Nest’s New ‘Learning Thermostat’ …
… Comes With Enhanced WiFi And Bluetooth Radio
Nest — the biggest name in the nascent smart home industry and a division of Alphabet, Google’s new corporate structure — is finally upgrading the hardware for its “Learning Thermostat.” On Tuesday, the Palo Alto, Calif.-based business announced the third generation version of its Internet-connected thermostat, which markets itself as being able to learn a user’s temperature preferences and living patterns in order to keep them comfortable while also saving them money on their energy bill.
There’s no huge upgrades in the new hardware from the second generation — just lots of slight tweaks and minor improvements. On the surface, the new $250 hardware sports a brighter, larger, high-resolution display (229 pixels per inch). It’s also thinner.
Nest is trumpeting some additional software features in the new thermostat. With the improved display, for example, Nest is introducing what it calls “Farsight” that will make the screen wake up when a user is up to 25 feet away from the thermostat. The screen shows the target temperature or a clock. The new Farsight feature uses the sensors on the front of the thermostat to pick up motion. Not the most exciting update.
But some of the more important updates are all happening inside the device. The WiFi radio is getting an upgrade. The new thermostat runs beefier WiFi on the 5GHz spectrum instead of the 2.4 GHz spectrum used in previous versions of the device. That should improve the connectivity performance of the hardware on increasingly crowded home WiFi networks.
The thermostat also gets the addition of a Bluetooth Low Energy radio, an increasingly popular radio standard found in every smartphone. At first, though, the Bluetooth radio will not be activated in the new thermostat. Instead, Nest is “future proofing” the device. “We believe Bluetooth low energy has some great advantages and we’d love to do something with it in the future,” said Maxime Veron, head of hardware product marketing at Nest.
A Zigbee chip running Thread communication protocol, which Nest created, is also sticking around in the third generation hardware, but still remains unactivated in the thermostats.
There are also now 10 temperature sensors in the new thermostat versus only three in previous version. These additional sensors are all inside the thermostat to pick up the temperature in the product. Nest can correct for the temperature inside the device to more accurately pick up the temperature in the area surrounding the thermostat. It makes the thermostat much much accurate over previous versions, said Veron. Veron claimed the new thermostat can detect the accurate temperature 99% of the time — he wouldn’t say what kind of accuracy previous versions of the thermostat got.

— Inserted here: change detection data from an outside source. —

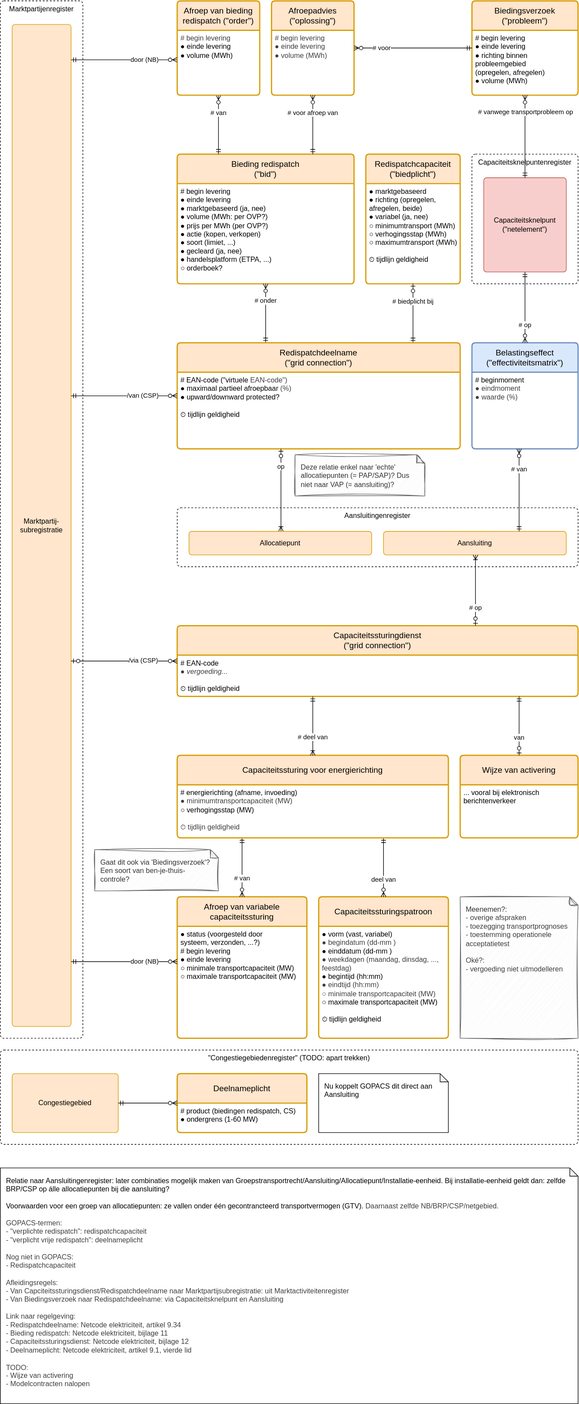
Netbeheer-Nederland/stelsel keeps this draw.io diagram as registers/congestiebeheersdienstenregister/1.0/congestiebeheersdienstenregister.drawio.svg. Above is the earlier version. Source tidied: cells renumbered, new cells last; positions are measured from the earlier drawing's top-left corner, leaving out a move shared by most shapes.
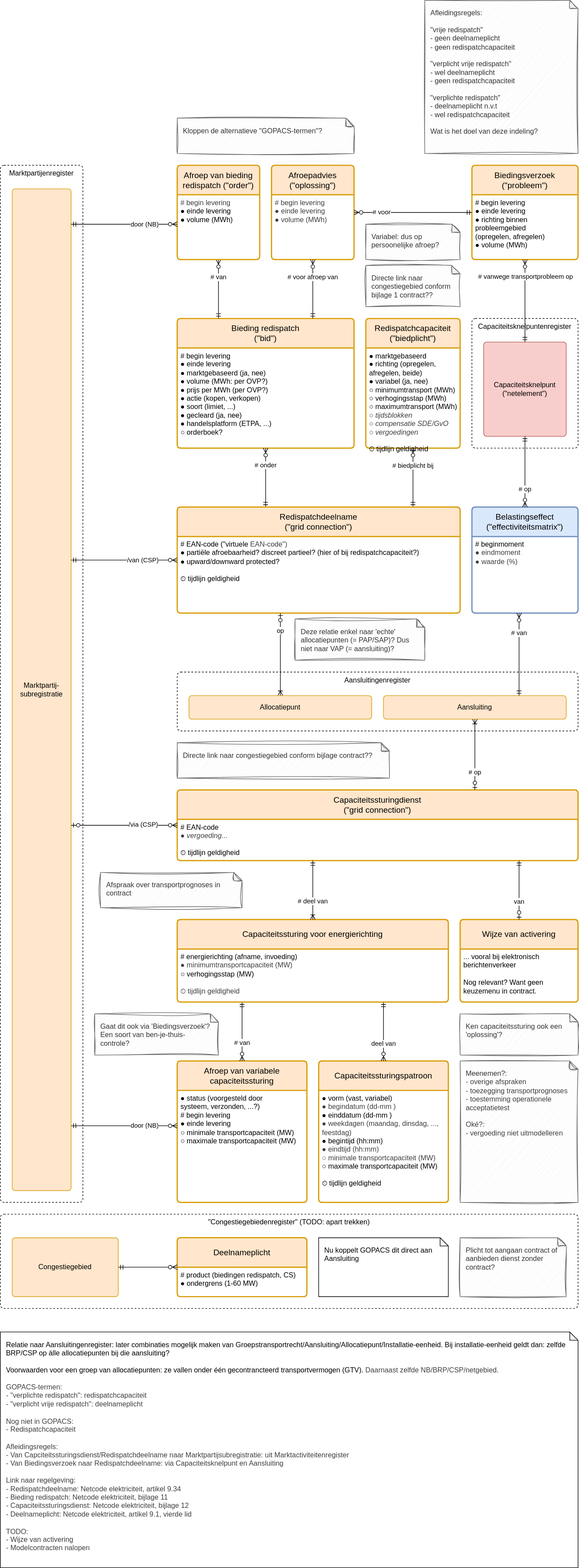
The same file after the commit.

Commit message:
congestiecontracten doorlopen

Diff of the diagram source:
```diff
@@ -29,7 +29,7 @@
     <mxCell id="10" value="Redispatchcapaciteit&lt;div&gt;(&quot;biedplicht&quot;)&lt;/div&gt;" style="swimlane;horizontal=1;startSize=50;rounded=1;fontSize=14;fontStyle=0;strokeWidth=2;shadow=0;dashed=0;align=center;arcSize=4;whiteSpace=wrap;html=1;hachureGap=4;fontFamily=Helvetica;fillColor=#ffe6cc;strokeColor=#d79b00;spacing=10;" parent="1" vertex="1">
       <mxGeometry x="620" y="260" width="160" height="220" as="geometry" />
     </mxCell>
-    <mxCell id="11" value="&lt;div&gt;&lt;span style=&quot;background-color: initial;&quot;&gt;● marktgebaseerd&lt;/span&gt;&lt;/div&gt;&lt;div&gt;● richting (opregelen,&lt;/div&gt;&lt;div&gt;&amp;nbsp; &amp;nbsp;afregelen, beide)&lt;span style=&quot;background-color: initial;&quot;&gt;&lt;br&gt;&lt;/span&gt;&lt;/div&gt;&lt;div&gt;&lt;span style=&quot;background-color: initial;&quot;&gt;● variabel (ja, nee)&lt;/span&gt;&lt;br&gt;&lt;/div&gt;&lt;div&gt;&lt;span style=&quot;background-color: initial;&quot;&gt;○&lt;/span&gt;&lt;span style=&quot;background-color: initial;&quot;&gt;&amp;nbsp;minimumtransport (MWh)&lt;/span&gt;&lt;br&gt;&lt;/div&gt;&lt;div&gt;&lt;span style=&quot;background-color: initial;&quot;&gt;○ verhogingsstap (MWh)&lt;/span&gt;&lt;br&gt;&lt;/div&gt;&lt;div&gt;&lt;span style=&quot;background-color: initial;&quot;&gt;○&lt;/span&gt;&amp;nbsp;maximumtransport (MWh)&lt;br&gt;&lt;/div&gt;&lt;div&gt;&lt;br&gt;&lt;/div&gt;&lt;div&gt;⏲ tijdlijn geldigheid&lt;/div&gt;&lt;div&gt;&lt;/div&gt;" style="align=left;strokeColor=none;fillColor=none;spacingLeft=4;fontSize=12;verticalAlign=top;html=1;hachureGap=4;fontFamily=Helvetica;" parent="10" vertex="1">
+    <mxCell id="11" value="&lt;div&gt;&lt;span style=&quot;background-color: initial;&quot;&gt;● marktgebaseerd&lt;/span&gt;&lt;/div&gt;&lt;div&gt;● richting (opregelen,&lt;/div&gt;&lt;div&gt;&amp;nbsp; &amp;nbsp;afregelen, beide)&lt;span style=&quot;background-color: initial;&quot;&gt;&lt;br&gt;&lt;/span&gt;&lt;/div&gt;&lt;div&gt;&lt;span style=&quot;background-color: initial;&quot;&gt;● variabel (ja, nee)&lt;/span&gt;&lt;br&gt;&lt;/div&gt;&lt;div&gt;&lt;span style=&quot;background-color: initial;&quot;&gt;○&lt;/span&gt;&lt;span style=&quot;background-color: initial;&quot;&gt;&amp;nbsp;minimumtransport (MWh)&lt;/span&gt;&lt;br&gt;&lt;/div&gt;&lt;div&gt;&lt;span style=&quot;background-color: initial;&quot;&gt;○ verhogingsstap (MWh)&lt;/span&gt;&lt;/div&gt;&lt;div&gt;&lt;span style=&quot;background-color: initial;&quot;&gt;○&lt;/span&gt;&amp;nbsp;maximumtransport (MWh)&lt;br&gt;&lt;/div&gt;&lt;div&gt;&lt;span style=&quot;color: rgb(63, 63, 63);&quot;&gt;○ &lt;i&gt;tijdsblokken&lt;/i&gt;&lt;/span&gt;&lt;/div&gt;&lt;div&gt;&lt;span style=&quot;color: rgb(63, 63, 63);&quot;&gt;&lt;span style=&quot;color: rgb(63, 63, 63);&quot;&gt;○ &lt;i&gt;compensatie SDE/GvO&lt;/i&gt;&lt;/span&gt;&lt;i&gt;&lt;/i&gt;&lt;/span&gt;&lt;/div&gt;&lt;div&gt;&lt;div style=&quot;color: rgb(63, 63, 63); scrollbar-color: rgb(226, 226, 226) rgb(251, 251, 251);&quot;&gt;&lt;span style=&quot;scrollbar-color: rgb(226, 226, 226) rgb(251, 251, 251); color: rgb(63, 63, 63);&quot;&gt;&lt;span style=&quot;scrollbar-color: rgb(226, 226, 226) rgb(251, 251, 251); color: rgb(63, 63, 63);&quot;&gt;○&amp;nbsp;&lt;i style=&quot;color: rgb(63, 63, 63); scrollbar-color: rgb(226, 226, 226) rgb(251, 251, 251);&quot;&gt;vergoedingen&lt;/i&gt;&lt;/span&gt;&lt;i style=&quot;color: rgb(63, 63, 63); scrollbar-color: rgb(226, 226, 226) rgb(251, 251, 251);&quot;&gt;&lt;/i&gt;&lt;/span&gt;&lt;/div&gt;&lt;div style=&quot;color: rgb(63, 63, 63); scrollbar-color: rgb(226, 226, 226) rgb(251, 251, 251);&quot;&gt;&lt;br style=&quot;color: rgb(63, 63, 63); scrollbar-color: rgb(226, 226, 226) rgb(251, 251, 251);&quot;&gt;&lt;/div&gt;&lt;/div&gt;&lt;div&gt;⏲ tijdlijn geldigheid&lt;/div&gt;&lt;div&gt;&lt;/div&gt;" style="align=left;strokeColor=none;fillColor=none;spacingLeft=4;fontSize=12;verticalAlign=top;html=1;hachureGap=4;fontFamily=Helvetica;" parent="10" vertex="1">
       <mxGeometry y="50" width="160" height="170" as="geometry" />
     </mxCell>
     <mxCell id="12" value="# biedplicht bij" style="endArrow=ERmandOne;html=1;rounded=0;fontFamily=Helvetica;fontSize=11;startSize=6;endSize=6;sourcePerimeterSpacing=0;targetPerimeterSpacing=0;endFill=0;startArrow=ERzeroToOne;startFill=0;edgeStyle=elbowEdgeStyle;align=center;" parent="1" edge="1" source="10" target="15">
@@ -46,7 +46,7 @@
     <mxCell id="15" value="Redispatchdeelname&lt;div&gt;(&quot;grid connection&quot;)&lt;/div&gt;" style="swimlane;horizontal=1;startSize=50;rounded=1;fontSize=14;fontStyle=0;strokeWidth=2;shadow=0;dashed=0;align=center;arcSize=4;whiteSpace=wrap;html=1;hachureGap=4;fontFamily=Helvetica;fillColor=#ffe6cc;strokeColor=#d79b00;spacing=10;" parent="1" vertex="1">
       <mxGeometry x="300" y="580" width="480" height="180" as="geometry" />
     </mxCell>
-    <mxCell id="16" value="&lt;div&gt;&lt;span style=&quot;background-color: initial;&quot;&gt;# EAN-code (&quot;virtuele&amp;nbsp;&lt;/span&gt;&lt;span style=&quot;background-color: initial; color: rgb(63, 63, 63);&quot;&gt;EAN-code&quot;)&lt;/span&gt;&lt;/div&gt;&lt;div&gt;&lt;span style=&quot;background-color: initial;&quot;&gt;●&lt;/span&gt;&lt;span style=&quot;background-color: initial;&quot;&gt;&amp;nbsp;maximaal partieel afroepbaar&amp;nbsp;&lt;/span&gt;&lt;span style=&quot;background-color: initial; color: rgb(63, 63, 63);&quot;&gt;(%)&lt;/span&gt;&lt;/div&gt;&lt;div&gt;● upward/downward protected?&lt;br&gt;&lt;/div&gt;&lt;div&gt;&lt;br&gt;&lt;/div&gt;&lt;div&gt;⏲&amp;nbsp;tijdlijn geldigheid&lt;/div&gt;&lt;div&gt;&lt;/div&gt;" style="align=left;strokeColor=none;fillColor=none;spacingLeft=4;fontSize=12;verticalAlign=top;html=1;hachureGap=4;fontFamily=Helvetica;" parent="15" vertex="1">
+    <mxCell id="16" value="&lt;div&gt;&lt;span style=&quot;background-color: initial;&quot;&gt;# EAN-code (&quot;virtuele&amp;nbsp;&lt;/span&gt;&lt;span style=&quot;background-color: initial; color: rgb(63, 63, 63);&quot;&gt;EAN-code&quot;)&lt;/span&gt;&lt;/div&gt;&lt;div&gt;&lt;span style=&quot;background-color: initial;&quot;&gt;●&lt;/span&gt;&lt;span style=&quot;background-color: initial;&quot;&gt;&amp;nbsp;partiële afroebaarheid? discreet partieel? (hier of bij redispatchcapaciteit?)&lt;/span&gt;&lt;/div&gt;&lt;div&gt;● upward/downward protected?&lt;br&gt;&lt;/div&gt;&lt;div&gt;&lt;br&gt;&lt;/div&gt;&lt;div&gt;⏲&amp;nbsp;tijdlijn geldigheid&lt;/div&gt;&lt;div&gt;&lt;/div&gt;" style="align=left;strokeColor=none;fillColor=none;spacingLeft=4;fontSize=12;verticalAlign=top;html=1;hachureGap=4;fontFamily=Helvetica;" parent="15" vertex="1">
       <mxGeometry y="50" width="480" height="130" as="geometry" />
     </mxCell>
     <mxCell id="17" value="Capaciteitssturingspatroon" style="swimlane;horizontal=1;startSize=50;rounded=1;fontSize=14;fontStyle=0;strokeWidth=2;shadow=0;dashed=0;align=center;arcSize=4;whiteSpace=wrap;html=1;hachureGap=4;fontFamily=Helvetica;fillColor=#ffe6cc;strokeColor=#d79b00;spacing=10;" parent="1" vertex="1">
@@ -97,7 +97,7 @@
     <mxCell id="30" value="Wijze van activering" style="swimlane;horizontal=1;startSize=50;rounded=1;fontSize=14;fontStyle=0;strokeWidth=2;shadow=0;dashed=0;align=center;arcSize=4;whiteSpace=wrap;html=1;hachureGap=4;fontFamily=Helvetica;fillColor=#ffe6cc;strokeColor=#d79b00;spacing=10;" parent="1" vertex="1">
       <mxGeometry x="780" y="1280" width="200" height="140" as="geometry" />
     </mxCell>
-    <mxCell id="31" value="&lt;div&gt;... vooral bij elektronisch&lt;/div&gt;&lt;div&gt;berichtenverkeer&lt;/div&gt;&lt;div&gt;&lt;/div&gt;" style="align=left;strokeColor=none;fillColor=none;spacingLeft=4;fontSize=12;verticalAlign=top;html=1;hachureGap=4;fontFamily=Helvetica;" parent="30" vertex="1">
+    <mxCell id="31" value="&lt;div&gt;... vooral bij elektronisch&lt;/div&gt;&lt;div&gt;berichtenverkeer&lt;/div&gt;&lt;div&gt;&lt;br&gt;&lt;/div&gt;&lt;div&gt;Nog relevant? Want geen&lt;/div&gt;&lt;div&gt;keuzemenu in contract.&lt;/div&gt;&lt;div&gt;&lt;/div&gt;" style="align=left;strokeColor=none;fillColor=none;spacingLeft=4;fontSize=12;verticalAlign=top;html=1;hachureGap=4;fontFamily=Helvetica;" parent="30" vertex="1">
       <mxGeometry y="50" width="200" height="90" as="geometry" />
     </mxCell>
     <mxCell id="32" value="van" style="endArrow=ERmandOne;html=1;rounded=0;fontFamily=Helvetica;fontSize=11;startSize=6;endSize=6;sourcePerimeterSpacing=0;targetPerimeterSpacing=0;endFill=0;startArrow=ERzeroToOne;startFill=0;align=center;edgeStyle=elbowEdgeStyle;" parent="1" edge="1" source="30" target="5">
@@ -193,5 +193,29 @@
     <mxCell id="60" value="# op" style="endArrow=ERmandOne;html=1;rounded=0;fontFamily=Helvetica;fontSize=11;startSize=6;endSize=6;sourcePerimeterSpacing=0;targetPerimeterSpacing=0;endFill=0;startArrow=ERzeroToMany;startFill=0;edgeStyle=elbowEdgeStyle;align=center;" parent="1" edge="1" source="55" target="34">
       <mxGeometry x="-0.5" relative="1" as="geometry" />
     </mxCell>
+    <mxCell id="61" value="&lt;div&gt;Ken capaciteitssturing ook een 'oplossing'?&lt;/div&gt;" style="shape=note;whiteSpace=wrap;html=1;backgroundOutline=1;darkOpacity=0.05;size=14;align=left;verticalAlign=top;spacing=10;sketch=1;curveFitting=1;jiggle=2;fillColor=#f5f5f5;fontColor=#333333;strokeColor=#666666;" parent="1" vertex="1">
+      <mxGeometry x="780" y="1440" width="200" height="70" as="geometry" />
+    </mxCell>
+    <mxCell id="62" value="&lt;div&gt;Kloppen de alternatieve &quot;GOPACS-termen&quot;?&lt;/div&gt;" style="shape=note;whiteSpace=wrap;html=1;backgroundOutline=1;darkOpacity=0.05;size=14;align=left;verticalAlign=top;spacing=10;sketch=1;curveFitting=1;jiggle=2;fillColor=#f5f5f5;fontColor=#333333;strokeColor=#666666;" parent="1" vertex="1">
+      <mxGeometry x="300" y="-80" width="300" height="60" as="geometry" />
+    </mxCell>
+    <mxCell id="63" value="&lt;div&gt;Afleidingsregels:&lt;/div&gt;&lt;div&gt;&lt;br&gt;&lt;/div&gt;&lt;div&gt;&quot;vrije redispatch&quot;&lt;/div&gt;&lt;div&gt;&amp;nbsp; - geen deelnameplicht&lt;/div&gt;&lt;div&gt;&amp;nbsp; - geen redispatchcapaciteit&lt;/div&gt;&lt;div&gt;&lt;br&gt;&lt;/div&gt;&lt;div&gt;&quot;verplicht vrije redispatch&quot;&lt;/div&gt;&lt;div&gt;&amp;nbsp; - wel deelnameplicht&lt;/div&gt;&lt;div&gt;&amp;nbsp; - geen redispatchcapaciteit&lt;/div&gt;&lt;div&gt;&lt;br&gt;&lt;/div&gt;&lt;div&gt;&quot;verplichte redispatch&quot;&lt;/div&gt;&lt;div&gt;&amp;nbsp; - deelnameplicht n.v.t&lt;/div&gt;&lt;div&gt;&amp;nbsp; - wel redispatchcapaciteit&lt;/div&gt;&lt;div&gt;&lt;br&gt;&lt;/div&gt;&lt;div&gt;Wat is het doel van deze indeling?&lt;/div&gt;" style="shape=note;whiteSpace=wrap;html=1;backgroundOutline=1;darkOpacity=0.05;size=14;align=left;verticalAlign=top;spacing=10;sketch=1;curveFitting=1;jiggle=2;fillColor=#f5f5f5;fontColor=#333333;strokeColor=#666666;" parent="1" vertex="1">
+      <mxGeometry x="720" y="-280" width="260" height="260" as="geometry" />
+    </mxCell>
+    <mxCell id="64" value="&lt;div&gt;Directe link naar congestiegebied conform bijlage 1 contract??&lt;/div&gt;" style="shape=note;whiteSpace=wrap;html=1;backgroundOutline=1;darkOpacity=0.05;size=14;align=left;verticalAlign=top;spacing=10;sketch=1;curveFitting=1;jiggle=2;fillColor=#f5f5f5;fontColor=#333333;strokeColor=#666666;" parent="1" vertex="1">
+      <mxGeometry x="620" y="170" width="160" height="70" as="geometry" />
+    </mxCell>
+    <mxCell id="65" value="&lt;div&gt;Plicht tot aangaan contract of aanbieden dienst zonder contract?&lt;/div&gt;" style="shape=note;whiteSpace=wrap;html=1;backgroundOutline=1;darkOpacity=0.05;size=14;align=left;verticalAlign=top;spacing=10;sketch=1;curveFitting=1;jiggle=2;fillColor=#f5f5f5;fontColor=#333333;strokeColor=#666666;" parent="1" vertex="1">
+      <mxGeometry x="780" y="1820" width="180" height="100" as="geometry" />
+    </mxCell>
+    <mxCell id="66" value="&lt;div&gt;Variabel: dus op persoonelijke afroep?&lt;/div&gt;" style="shape=note;whiteSpace=wrap;html=1;backgroundOutline=1;darkOpacity=0.05;size=14;align=left;verticalAlign=top;spacing=10;sketch=1;curveFitting=1;jiggle=2;fillColor=#f5f5f5;fontColor=#333333;strokeColor=#666666;" parent="1" vertex="1">
+      <mxGeometry x="620" y="100" width="160" height="60" as="geometry" />
+    </mxCell>
+    <mxCell id="67" value="&lt;div&gt;Directe link naar congestiegebied conform bijlage contract??&lt;/div&gt;" style="shape=note;whiteSpace=wrap;html=1;backgroundOutline=1;darkOpacity=0.05;size=14;align=left;verticalAlign=top;spacing=10;sketch=1;curveFitting=1;jiggle=2;fillColor=#f5f5f5;fontColor=#333333;strokeColor=#666666;" parent="1" vertex="1">
+      <mxGeometry x="300" y="980" width="360" height="60" as="geometry" />
+    </mxCell>
+    <mxCell id="68" value="&lt;div&gt;Afspraak over transportprognoses in contract&lt;/div&gt;" style="shape=note;whiteSpace=wrap;html=1;backgroundOutline=1;darkOpacity=0.05;size=14;align=left;verticalAlign=top;spacing=10;sketch=1;curveFitting=1;jiggle=2;fillColor=#f5f5f5;fontColor=#333333;strokeColor=#666666;" parent="1" vertex="1">
+      <mxGeometry x="170" y="1200" width="240" height="60" as="geometry" />
+    </mxCell>
   </root>
 </mxGraphModel>
```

In terms of upgrades, that’s mostly it for the third-generation hardware as far as I can tell. As with many of these Internet-connected products invading the market, many of the functions and additional features will appear later through software upgrades.
It had been a while since the last hardware update of the thermostat – the second generation version of the thermostat came out in 2012. It’s strange Nest didn’t launch this new thermostat in June when it announced a refresh of two of its other hardware products: the Nest Cam, a WiFi-connected security camera, and the second generation Nest Protect, its smoke and carbon monoxide alarm. Veron said the company had been working on the new thermostat for the past year.
Available on Tuesday, the new hardware doesn’t look like it will being sold in the Apple Store, where previous versions of the thermostat were sold until recently, as I was the first to report last month. So far, the third generation thermostat hardware will be sold online and at some physical retail: Best Buy, Google Store, Lowe’s, The Home Depot HD -1.50%, Sam’s Club, Target and Verizon stores. Nest will also be getting the thermostat out through partnerships with various utilities, energy companies and other enterprises: Southern Company, Direct Energy, SunEdison, Infinite Energy, Reliant and ADT ADT -3.23%. Through these partnerships, some people will either be getting a free Nest thermostat or a discounted thermostat.
Nest is facing a number of strong competitors in the Internet-connected thermostat category, including the ecobee3, which took its place in the Apple Store and is a certified HomeKit product, Apple’s recent smart home communication protocol for syncing up devices in iOS.
Since Nest was acquired by Google in January 2014 for $3.2 billion in cash, the company has been relatively quiet outside of a half a billion dollar acquisition of the WiFi-based security camera company, Dropcam. Still, the company does seem to be more open about touting some of its success. In Nest’s marketing materials, it’s starting to reference that the number of homes out there with Nest devices to be in the ”millions.”